→ TASK
Output each record below exactly, leaving any picture out of the copy.

→ DATA FOR THIS TASK
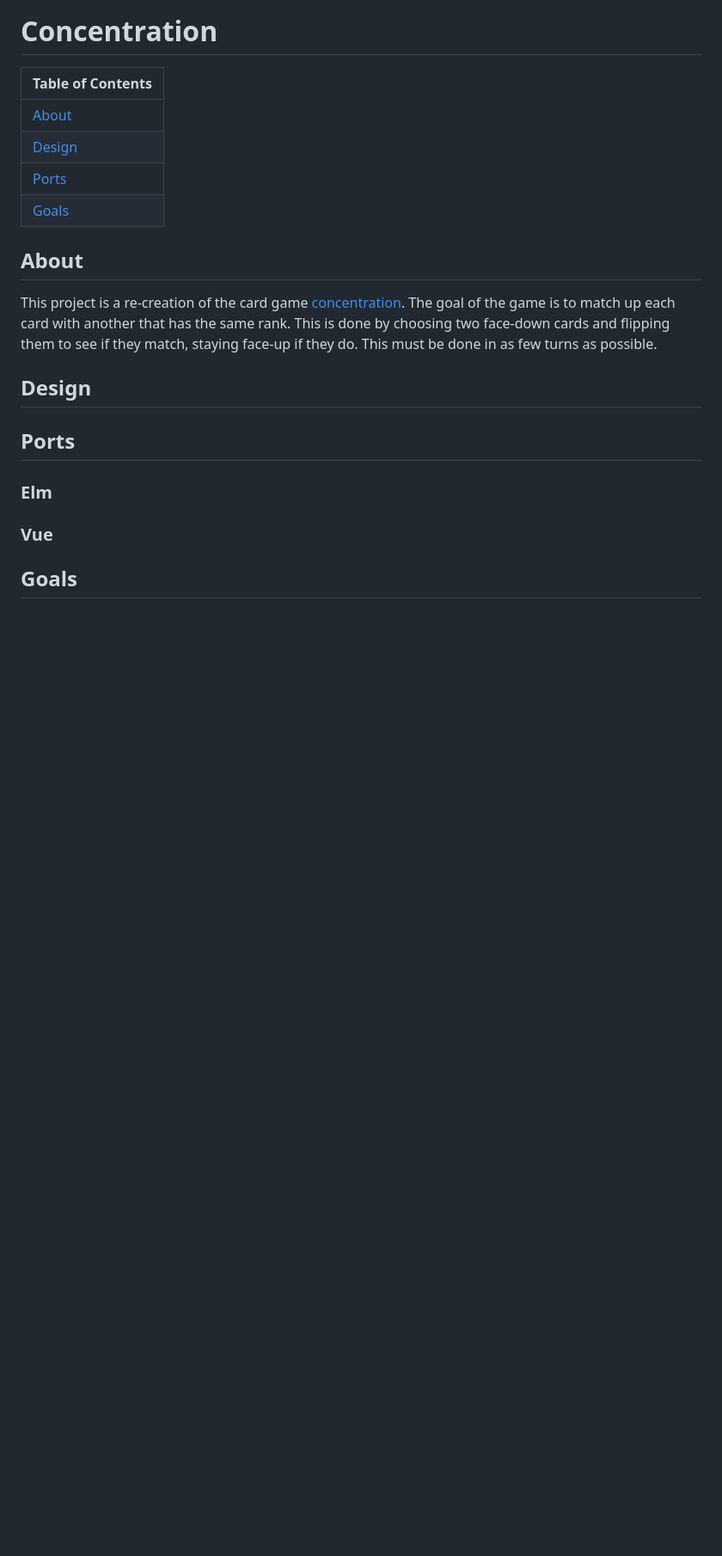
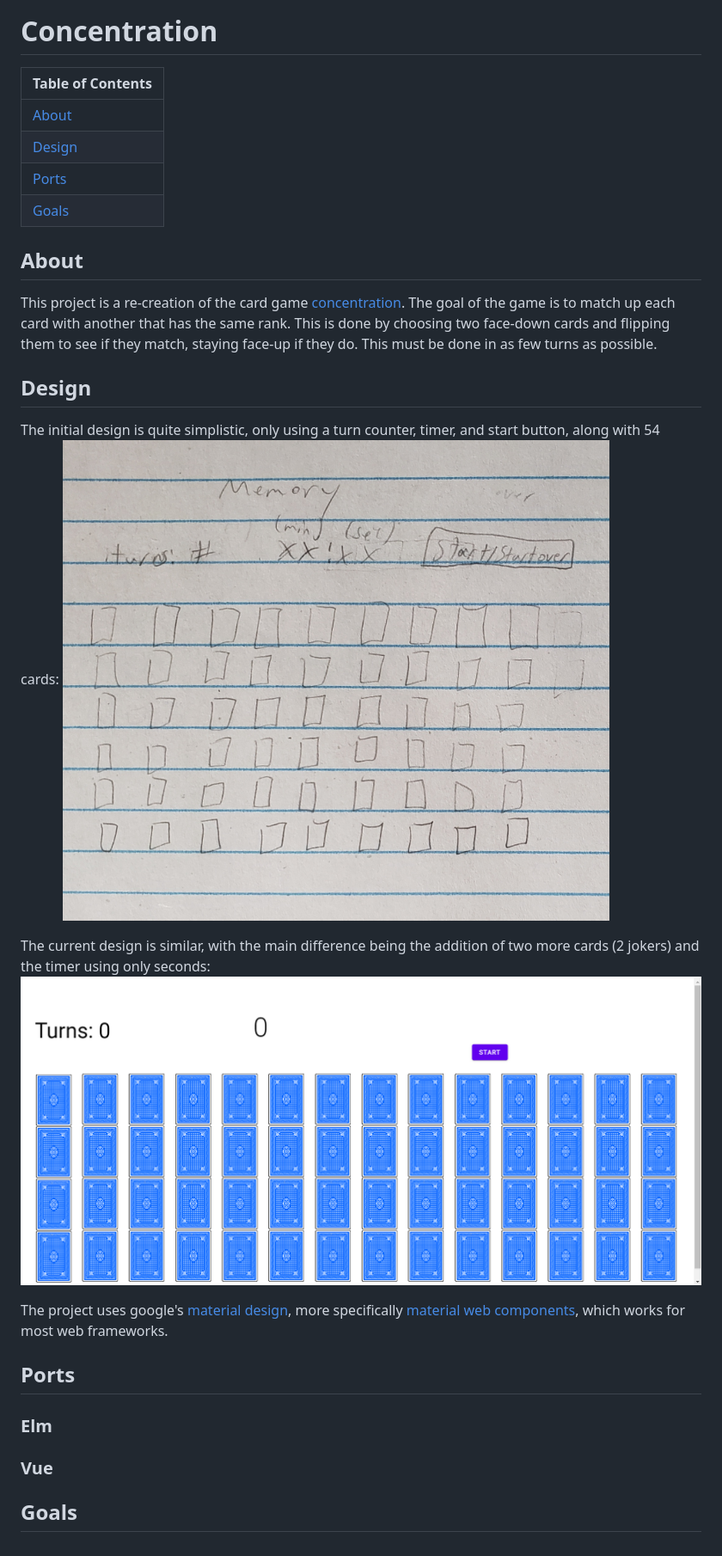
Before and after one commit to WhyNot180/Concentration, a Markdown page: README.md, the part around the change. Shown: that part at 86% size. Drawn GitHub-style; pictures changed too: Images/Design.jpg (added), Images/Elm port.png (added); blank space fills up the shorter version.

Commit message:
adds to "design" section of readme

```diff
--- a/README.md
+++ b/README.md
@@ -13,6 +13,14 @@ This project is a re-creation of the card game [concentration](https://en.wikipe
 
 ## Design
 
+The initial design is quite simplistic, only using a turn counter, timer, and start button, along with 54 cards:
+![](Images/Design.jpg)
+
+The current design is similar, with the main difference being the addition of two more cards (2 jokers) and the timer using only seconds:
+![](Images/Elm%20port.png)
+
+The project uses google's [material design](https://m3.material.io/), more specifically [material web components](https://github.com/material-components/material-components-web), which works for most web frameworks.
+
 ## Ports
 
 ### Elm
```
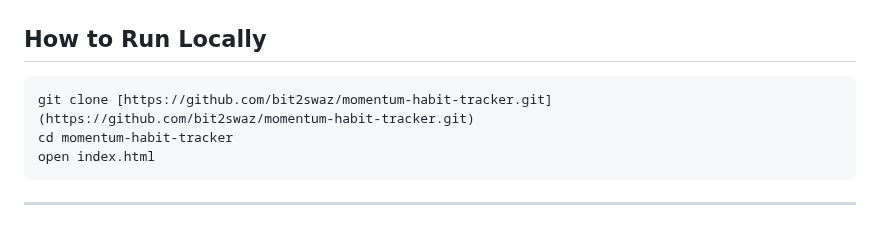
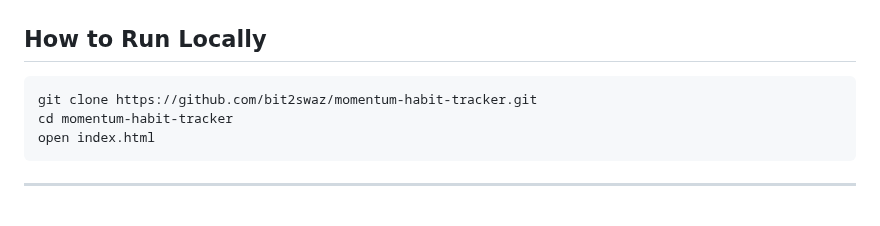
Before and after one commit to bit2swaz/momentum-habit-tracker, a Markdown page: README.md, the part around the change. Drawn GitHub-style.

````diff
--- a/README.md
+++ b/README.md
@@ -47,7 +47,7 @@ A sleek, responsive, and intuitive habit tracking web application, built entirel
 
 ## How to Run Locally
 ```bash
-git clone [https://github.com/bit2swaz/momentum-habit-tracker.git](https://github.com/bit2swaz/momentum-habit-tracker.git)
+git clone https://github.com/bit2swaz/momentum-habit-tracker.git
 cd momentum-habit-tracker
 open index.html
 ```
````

→ EXERCISE SOLUTION
Before and after one commit to WhyNot180/Concentration, a Markdown page: README.md, the part around the change. Shown: that part at 86% size. Drawn GitHub-style; pictures changed too: Images/Design.jpg (added), Images/Elm port.png (added); blank space fills up the shorter version.

Commit message:
adds to "design" section of readme

```diff
--- a/README.md
+++ b/README.md
@@ -13,6 +13,14 @@ This project is a re-creation of the card game [concentration](https://en.wikipe
 
 ## Design
 
+The initial design is quite simplistic, only using a turn counter, timer, and start button, along with 54 cards:
+![](Images/Design.jpg)
+
+The current design is similar, with the main difference being the addition of two more cards (2 jokers) and the timer using only seconds:
+![](Images/Elm%20port.png)
+
+The project uses google's [material design](https://m3.material.io/), more specifically [material web components](https://github.com/material-components/material-components-web), which works for most web frameworks.
+
 ## Ports
 
 ### Elm
```
Before and after one commit to bit2swaz/momentum-habit-tracker, a Markdown page: README.md, the part around the change. Drawn GitHub-style.

````diff
--- a/README.md
+++ b/README.md
@@ -47,7 +47,7 @@ A sleek, responsive, and intuitive habit tracking web application, built entirel
 
 ## How to Run Locally
 ```bash
-git clone [https://github.com/bit2swaz/momentum-habit-tracker.git](https://github.com/bit2swaz/momentum-habit-tracker.git)
+git clone https://github.com/bit2swaz/momentum-habit-tracker.git
 cd momentum-habit-tracker
 open index.html
 ```
````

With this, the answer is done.